Music producers have been around for a while. Some people call themselves music producers after using a DAW (Digital Audio Workstation) for only a short while others have been working professionally as “music producers” for decades. So, what are music producers, and what do they actually do? In this article, we’ll discuss how the term music producer has changed a lot over the history of modern music and what professional music producers can do for an artist.

Music producers, for most of the twentieth century, were audio engineers who bridged the gap between the musicians and the technical realm of recording music. George Martin, the Music Producer for the Beatles, was the quintessential old-school music producer who navigated the complexity of recording music and dealing with the musicians in the recording studio. As the twentieth century moved on the music producers started becoming more music orientated but the bridge between audio engineering remained and each individual had their own strengths. Some were more audio capable whilst others were stronger in the music arena. Quincy Jones was another famous music producer who was extremely strong with playing, arranging, and scoring the music. However, he chose to work with dedicated audio engineers on the records that he worked on.

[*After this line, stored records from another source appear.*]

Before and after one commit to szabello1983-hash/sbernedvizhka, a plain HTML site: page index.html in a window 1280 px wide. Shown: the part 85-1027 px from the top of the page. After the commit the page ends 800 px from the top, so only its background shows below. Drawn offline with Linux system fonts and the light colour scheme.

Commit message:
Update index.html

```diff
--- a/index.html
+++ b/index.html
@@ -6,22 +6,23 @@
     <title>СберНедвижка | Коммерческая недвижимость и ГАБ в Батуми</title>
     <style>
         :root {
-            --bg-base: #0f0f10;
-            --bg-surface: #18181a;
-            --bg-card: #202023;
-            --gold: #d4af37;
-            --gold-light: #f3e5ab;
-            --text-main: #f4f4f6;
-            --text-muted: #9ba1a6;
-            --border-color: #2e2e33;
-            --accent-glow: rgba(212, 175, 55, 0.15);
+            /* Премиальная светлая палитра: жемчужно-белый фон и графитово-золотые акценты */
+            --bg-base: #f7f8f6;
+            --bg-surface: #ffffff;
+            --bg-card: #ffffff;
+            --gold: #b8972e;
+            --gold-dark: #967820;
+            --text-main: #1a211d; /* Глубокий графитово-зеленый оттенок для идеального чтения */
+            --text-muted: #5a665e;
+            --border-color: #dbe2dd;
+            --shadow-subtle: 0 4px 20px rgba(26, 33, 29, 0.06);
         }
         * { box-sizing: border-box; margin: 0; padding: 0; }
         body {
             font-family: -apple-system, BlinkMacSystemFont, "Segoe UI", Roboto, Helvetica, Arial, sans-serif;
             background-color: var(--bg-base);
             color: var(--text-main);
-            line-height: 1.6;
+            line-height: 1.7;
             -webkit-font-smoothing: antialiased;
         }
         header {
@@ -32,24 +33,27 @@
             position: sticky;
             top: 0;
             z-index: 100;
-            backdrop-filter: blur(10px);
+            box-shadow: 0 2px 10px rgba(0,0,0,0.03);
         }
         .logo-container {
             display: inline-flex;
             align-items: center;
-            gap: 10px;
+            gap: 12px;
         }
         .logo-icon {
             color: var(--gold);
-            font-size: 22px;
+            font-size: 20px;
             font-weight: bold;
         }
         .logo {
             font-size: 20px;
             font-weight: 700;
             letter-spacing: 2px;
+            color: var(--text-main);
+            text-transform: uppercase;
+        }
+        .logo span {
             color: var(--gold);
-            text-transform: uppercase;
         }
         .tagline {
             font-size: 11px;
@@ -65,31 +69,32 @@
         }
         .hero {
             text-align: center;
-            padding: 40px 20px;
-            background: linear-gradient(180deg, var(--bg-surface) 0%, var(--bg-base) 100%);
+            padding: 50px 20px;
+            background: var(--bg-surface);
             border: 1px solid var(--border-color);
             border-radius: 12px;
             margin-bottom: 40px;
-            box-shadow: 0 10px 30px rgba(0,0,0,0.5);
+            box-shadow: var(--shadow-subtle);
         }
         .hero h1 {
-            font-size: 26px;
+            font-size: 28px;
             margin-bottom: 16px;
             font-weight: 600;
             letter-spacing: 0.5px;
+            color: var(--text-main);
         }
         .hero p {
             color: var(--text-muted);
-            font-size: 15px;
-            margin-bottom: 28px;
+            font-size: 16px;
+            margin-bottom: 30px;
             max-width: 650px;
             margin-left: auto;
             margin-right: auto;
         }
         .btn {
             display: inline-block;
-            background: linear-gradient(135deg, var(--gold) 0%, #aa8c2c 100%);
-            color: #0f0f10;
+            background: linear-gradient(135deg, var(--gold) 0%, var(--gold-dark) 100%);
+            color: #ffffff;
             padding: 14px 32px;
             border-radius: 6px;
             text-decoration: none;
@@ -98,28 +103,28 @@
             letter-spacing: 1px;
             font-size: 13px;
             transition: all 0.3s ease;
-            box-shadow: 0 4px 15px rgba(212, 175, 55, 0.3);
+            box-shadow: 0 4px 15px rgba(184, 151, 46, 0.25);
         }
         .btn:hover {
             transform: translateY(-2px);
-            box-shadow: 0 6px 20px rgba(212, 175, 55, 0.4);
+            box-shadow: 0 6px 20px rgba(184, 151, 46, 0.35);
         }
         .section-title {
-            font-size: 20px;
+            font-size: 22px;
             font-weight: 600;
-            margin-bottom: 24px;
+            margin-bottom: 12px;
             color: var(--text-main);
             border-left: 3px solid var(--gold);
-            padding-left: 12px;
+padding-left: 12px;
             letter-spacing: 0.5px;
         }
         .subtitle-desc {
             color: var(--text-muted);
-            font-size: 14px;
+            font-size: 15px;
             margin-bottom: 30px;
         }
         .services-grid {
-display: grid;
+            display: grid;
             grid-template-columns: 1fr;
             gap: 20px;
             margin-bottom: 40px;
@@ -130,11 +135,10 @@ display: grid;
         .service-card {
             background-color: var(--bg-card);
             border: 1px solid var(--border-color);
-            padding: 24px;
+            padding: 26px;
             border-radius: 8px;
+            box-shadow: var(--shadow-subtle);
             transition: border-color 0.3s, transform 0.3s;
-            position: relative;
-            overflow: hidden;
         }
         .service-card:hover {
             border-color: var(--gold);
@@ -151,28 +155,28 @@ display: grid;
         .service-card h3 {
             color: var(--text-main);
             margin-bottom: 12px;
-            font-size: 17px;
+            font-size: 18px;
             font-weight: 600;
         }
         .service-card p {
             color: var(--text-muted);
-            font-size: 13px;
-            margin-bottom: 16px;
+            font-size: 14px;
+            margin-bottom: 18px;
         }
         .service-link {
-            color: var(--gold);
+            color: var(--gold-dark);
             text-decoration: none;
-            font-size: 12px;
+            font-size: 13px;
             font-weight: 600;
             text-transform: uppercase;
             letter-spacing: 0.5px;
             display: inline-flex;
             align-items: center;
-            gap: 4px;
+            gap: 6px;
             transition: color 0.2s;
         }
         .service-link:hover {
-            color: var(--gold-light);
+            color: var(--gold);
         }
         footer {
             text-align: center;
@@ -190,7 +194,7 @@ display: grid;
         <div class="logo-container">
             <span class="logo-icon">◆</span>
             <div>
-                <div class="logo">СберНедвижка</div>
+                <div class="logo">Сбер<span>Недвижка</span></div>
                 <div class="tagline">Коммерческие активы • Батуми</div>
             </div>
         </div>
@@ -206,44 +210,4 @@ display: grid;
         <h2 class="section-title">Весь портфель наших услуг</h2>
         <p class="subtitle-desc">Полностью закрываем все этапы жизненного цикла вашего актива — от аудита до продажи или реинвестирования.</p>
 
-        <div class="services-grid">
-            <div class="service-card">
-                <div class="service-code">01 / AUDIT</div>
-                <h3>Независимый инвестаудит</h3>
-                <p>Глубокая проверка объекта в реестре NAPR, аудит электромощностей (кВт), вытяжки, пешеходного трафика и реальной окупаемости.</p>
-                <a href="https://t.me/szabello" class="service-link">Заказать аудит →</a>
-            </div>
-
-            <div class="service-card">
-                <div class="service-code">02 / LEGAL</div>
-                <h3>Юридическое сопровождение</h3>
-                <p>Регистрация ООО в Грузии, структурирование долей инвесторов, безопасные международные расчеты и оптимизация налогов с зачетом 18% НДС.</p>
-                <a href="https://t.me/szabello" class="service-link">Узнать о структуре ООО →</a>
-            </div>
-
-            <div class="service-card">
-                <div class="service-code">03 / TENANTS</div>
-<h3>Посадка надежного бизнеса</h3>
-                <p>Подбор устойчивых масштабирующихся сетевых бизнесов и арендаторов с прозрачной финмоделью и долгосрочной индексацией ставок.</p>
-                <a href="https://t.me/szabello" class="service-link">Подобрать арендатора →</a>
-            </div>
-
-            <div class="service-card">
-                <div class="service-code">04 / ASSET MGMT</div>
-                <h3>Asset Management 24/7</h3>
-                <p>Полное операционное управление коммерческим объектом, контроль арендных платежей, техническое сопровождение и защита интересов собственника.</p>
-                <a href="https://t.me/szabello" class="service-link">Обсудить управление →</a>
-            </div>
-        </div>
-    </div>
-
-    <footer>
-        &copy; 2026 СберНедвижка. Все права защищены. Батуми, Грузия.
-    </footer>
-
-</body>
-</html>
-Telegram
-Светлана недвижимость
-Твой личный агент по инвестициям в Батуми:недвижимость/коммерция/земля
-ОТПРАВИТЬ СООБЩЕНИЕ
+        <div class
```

Nowadays, the term “producer” or “music producer” is used by people who are artists as well as audio engineers and musical arrangers. A kind of one-stop-shop. This has mostly come about because of the forward momentum of electronic music and home productions. Professional music producers still exist but the younger generation thinks of music producers as people like Avicii who create, mix, engineer, and even master their own music. And, to be honest, they are music producers.

In our recording studio, the term music producer still holds to the old meaning. However, even our producers vary in their skill set and focus. Some will play musical instruments, arrange music, and score string sections. Others will coach singers through vocal takes and edit audio and mix. Being a music producer in the modern age is about identifying how we can complement the skill set of the artist. If the artist can do most of the work themselves we operate as technical support. In the most extreme cases, we will play all the instruments ourselves and help them complete songs. It’s all about finding the goals of the artist and helping them achieve those ambitions in the recording studio.

Lastly, a professional music producer needs to manage the project and budget. If a client presents a project goal and outlines that they have a specific budget, it’s our job to make sure the budget doesn’t blow out. Music producers can do this with a sharp understanding of the production processes and how long each will take to achieve completion.

To learn more about our music production process please get in touch with us at info@crashsymphony.com.au or call 0408 300 402. We offer an obligation-free consultation hour with one of our music producers. This will give you the opportunity to sit down and get a feel for the studio, the music producer, and what can be achieved in our recording studio.